*Exercise brief*:
Without copying any picture, return all lines below exactly.

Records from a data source

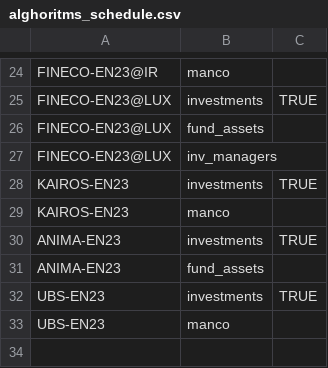
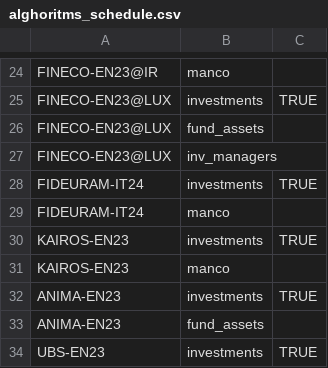
Before and after one commit to tvp-freeports/analysis_finance_reports, a CSV file: src/freeports_analysis/formats/algorithms/data/alghoritms_schedule.csv, drawn as a sheet; only a part is shown, gaps mark what is left out; the shorter side is filled out with more unchanged rows; the diff names each change by its address in the sheet, - before the commit and + after, or states it on an @@ line.

```diff
--- a/src/freeports_analysis/formats/algorithms/data/alghoritms_schedule.csv
+++ b/src/freeports_analysis/formats/algorithms/data/alghoritms_schedule.csv
+row 28: FIDEURAM-IT24 | investments | TRUE
+row 29: FIDEURAM-IT24 | manco
```
Also changed, not shown: src/freeports_analysis/formats/algorithms/structured/page_classify/args.csv, 1 other file.
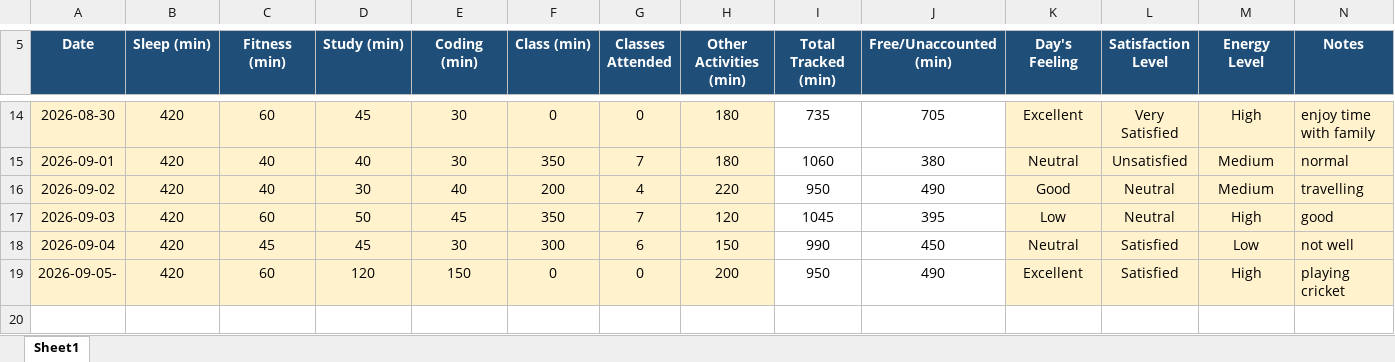
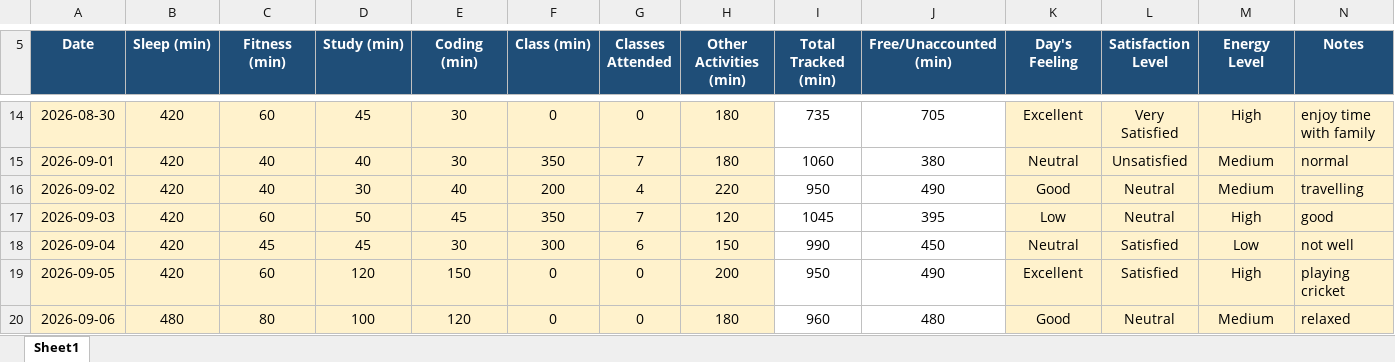
Before and after one commit to Harsht1112/CAP-776, an Excel workbook: 12613356.xlsx, sheet Sheet1, drawn as a sheet; only a part is shown, gaps mark what is left out; values as stored, in another font and other column widths than the file's, no borders; conditional formats not drawn; the diff names each change by its address in the sheet, - before the commit and + after, or states it on an @@ line.

Commit message:
Add files via upload

```diff
--- a/12613356.xlsx (sheet Sheet1)
+++ b/12613356.xlsx (sheet Sheet1)
-A19 (Date): 2026-09-05-
+A19 (Date): 2026-09-05
+row 20: 2026-09-06 | 480 | 80 | 100 | 120 | 0 | 0 | 180 | 960 | 480 | Good | Neutral | Medium | relaxed
```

*Exercise result*:
Before and after one commit to tvp-freeports/analysis_finance_reports, a CSV file: src/freeports_analysis/formats/algorithms/data/alghoritms_schedule.csv, drawn as a sheet; only a part is shown, gaps mark what is left out; the shorter side is filled out with more unchanged rows; the diff names each change by its address in the sheet, - before the commit and + after, or states it on an @@ line.

```diff
--- a/src/freeports_analysis/formats/algorithms/data/alghoritms_schedule.csv
+++ b/src/freeports_analysis/formats/algorithms/data/alghoritms_schedule.csv
+row 28: FIDEURAM-IT24 | investments | TRUE
+row 29: FIDEURAM-IT24 | manco
```
Also changed, not shown: src/freeports_analysis/formats/algorithms/structured/page_classify/args.csv, 1 other file.
Before and after one commit to Harsht1112/CAP-776, an Excel workbook: 12613356.xlsx, sheet Sheet1, drawn as a sheet; only a part is shown, gaps mark what is left out; values as stored, in another font and other column widths than the file's, no borders; conditional formats not drawn; the diff names each change by its address in the sheet, - before the commit and + after, or states it on an @@ line.

Commit message:
Add files via upload

```diff
--- a/12613356.xlsx (sheet Sheet1)
+++ b/12613356.xlsx (sheet Sheet1)
-A19 (Date): 2026-09-05-
+A19 (Date): 2026-09-05
+row 20: 2026-09-06 | 480 | 80 | 100 | 120 | 0 | 0 | 180 | 960 | 480 | Good | Neutral | Medium | relaxed
```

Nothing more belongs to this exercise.